President Daniel Ortega of Nicaragua received the Contra document Monday, but his government had no comment on it.
Ortega reversed a Sandinista position held throughout the six-year-old conflict when he agreed Nov. 5 to hold indirect talks with the Contra leadership. But he said only the technical aspects of a cease-fire would be negotiated.
Sandinista officials have said they will refuse to consider any rebel demands for political concessions beyond those that Managua agreed to in signing the regional peace pact, which calls for an open democratic system.
The Contra truce proposal calls for a general amnesty, an end of Nicaragua’s wartime state of emergency, complete press freedom, restoration of the right to strike and the “full observance” of human rights. The Sandinistas have pledged to take those steps when outside aid to the Contras is stopped.
But the rebels are also saying that a truce cannot take effect until Managua abolishes military conscription, state subsidies to Sandinista-owned news media, state-owned collective farms, party-controlled neighborhood vigilante committees and food rationing.
While none of those practices and institutions is banned by the peace accord, Contra leaders argue that they give the Marxist-led Sandinistas near-absolute power and therefore violate the accord’s requirement of “total political pluralism.”
“The peace accord doesn’t say anything about the draft,” Cesar said. “But forced recruitment is incompatible with peace. If the draft continues, it means they want to continue the war.”
May Soften Demands
The rebel leader said the proposal “is not an ultimatum,” indicating some of the truce conditions could be softened.
But he emphasized in an interview what appears to be an inflexible position against a government proposal to move Contra troops into three truce zones totaling 4,200 square miles.
The rebels proposed that their 10,000 or more combatants be left unmolested in their current “areas of control” during a truce.
Those areas, rebel leaders say, are a patchwork of sparsely populated mountainous terrain covering 26,500 square miles within the eastern two-thirds of Nicaragua. The rebel proposal did not map them and left it to Obando to determine where exactly each side’s troops would be confined.
Sandinista officials do not recognize rebel control over any part of the country, but they have been unable to surround and defeat large contingents of the hit-and-run guerrilla army.
The rebel offer would bar either army from rearming or moving its troops during a truce. Sandinista authorities would guarantee basic services and freedoms to civilians in rebel truce zones. Non-lethal aid to troops on both sides would be controlled by an organization of common agreement.

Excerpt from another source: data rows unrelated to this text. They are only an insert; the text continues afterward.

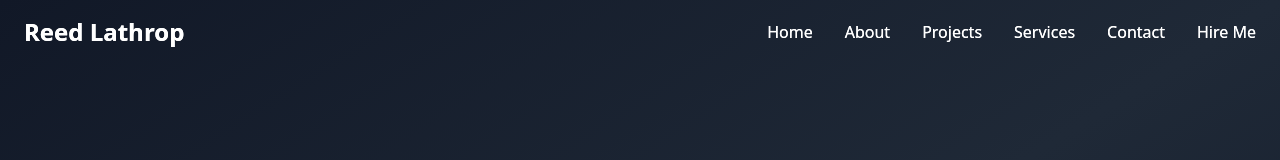
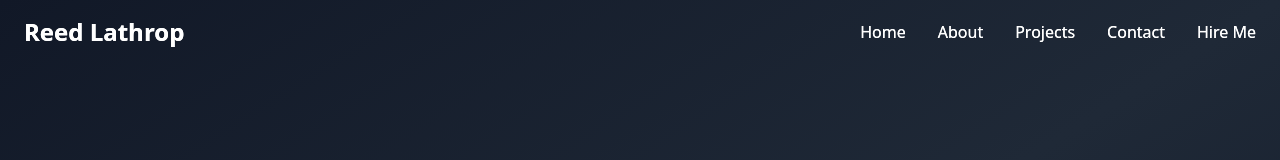
Before and after one commit to reedthedev13/Project-Portfolio, a React (Vite) app: page /hire in a window 1280 px wide. Shown: the top 160 px of the page. Built offline with nearby package versions, Linux system fonts and the light colour scheme.

Commit message:
removed services

```diff
--- a/src/components/NavBar.tsx
+++ b/src/components/NavBar.tsx
@@ -6,7 +6,6 @@ const navLinks = [
   { name: "Home", id: "home" },
   { name: "About", id: "about" },
   { name: "Projects", id: "projects" },
-  { name: "Services", id: "services" },
   { name: "Contact", id: "contact" },
   { name: "Hire Me", id: "hire" },
 ];
```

Details of the cease-fire mechanics would be hammered out by a joint military panel and enforced by a commission of Central Americans named by the cardinal, according to the rebel proposal.
Rebel leaders made a clear distinction between the cease-fire, during which their troops would remain alert to resume the war, and disarmament. They said the threat of renewed fighting would force the Sandinistas to make all the democratic reforms required by the peace accord.
“The Nicaraguan people aspire to a whole and functioning pluralist and participative democracy, including a judicial system based on social justice and respect for individual rights and liberties,” said a statement of principles issued with the rebel proposal. “Only when these conditions exist and are fully guaranteed will the Nicaraguan Resistance trade its bullets for ballots.”
Rebel leaders said they will trust the judgment of Obando, long a leading critic of Sandinista rule, as to whether their conditions are met.
“The cardinal has to be the big judge,” said rebel leader Alfonso Robelo.
The proposal gave no timetable for disarmament, but Cesar said some rebel leaders wanted to keep troops in the field until after the Sandinistas hold municipal elections, which could take place this year. National elections are not scheduled until 1990.